- Don't put any shady scripts or hidden links either.
- Don't spam the WordPress forum with links to your plugin page on your site.
Tips On How To Promote Your Site?
After all the "don'ts," here is what you can do to gain some traffic and SEO benefit from your hard work:
Have a page on your website specifically dedicated to your plugins or custom built themes. The page should be well-designed, show screen shots of your work, provide installation instructions and demo. You are not going to link to this page from WordPress.org, but you can link to it from other third-party sites that publish WordPress related news. The most popular of these sites is www.weblogtoolscollection.com. You can find other WP news sites by searching for "submit WordPress news" on Google.

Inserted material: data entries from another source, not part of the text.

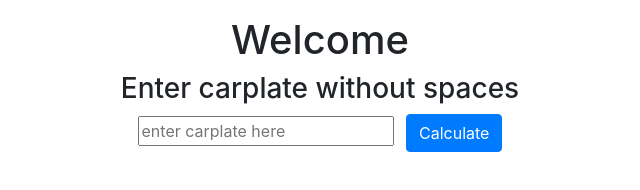
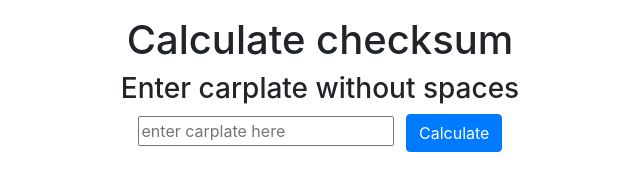
Before and after one commit to jellythewobbly/carplate-checksum, a plain HTML site: page index.html in a window 1280 px wide. Shown: the whole page, without its empty margins (320-960 px from the left). Drawn offline with nearby package versions, Linux system fonts and the light colour scheme.

Commit message:
edited heading

```diff
--- a/index.html
+++ b/index.html
@@ -12,7 +12,7 @@
 
 <body class="text-center">
 	<div class='container my-3'>
-		<h1>Welcome</h1>
+		<h1>Calculate checksum</h1>
 		<div id="content">
 			<h3>Enter carplate without spaces</h3>
 			<input class="mx-1" id="input" type="text" placeholder="enter carplate here">
```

Do put "white-hat" links in your plugins or themes. Here's what this means:
- If you are a plugin author, you can embed relevant links in the administrative part of the plugin. Of course, this won't give you SEO juice, but it will drive bloggers to your site making people aware of who you are and possibly referencing your work. These links can go to a page with examples or screen shots, to a PRO version of the plugin, to your services page, or to a related product that you sell. As long as the link is relevant and interesting for the bloggers who use the plugin, it will bring you direct visitors.
- If you are a theme author, there are two places to include links to your site. One is the "design by" link. These are allowed for listings on WordPress.org, so it's the primary benefit you get by publishing your WordPress theme. The SEO effect of these links is questionable, so you should not expect wonders. Other link(s) can be placed in the documentation file for your theme. Just like with the plugin, these can attract direct visitors, and eventually bloggers may share your site with their readers.
- Have a listing on WordPress.org. While you won't get links from this listing, most people will find your plugin or theme on that site. The more popular your plugin or theme become, the more people will comment on them, search them, land on your page, install them and use them. The official WordPress repository is the ultimate place to go for reliable plugins and themes, so you should make sure that your authentic work is listed there. A dedicated page on your site is for links from the third party sites; whereas, the listing on WordPress.org is for popularity.
If you genuinely help the WordPress community, you will earn good traffic and decent backlinks.
Thanks to Bob who contributed to this article. Bob is a software entrepreneur building tools for webmasters.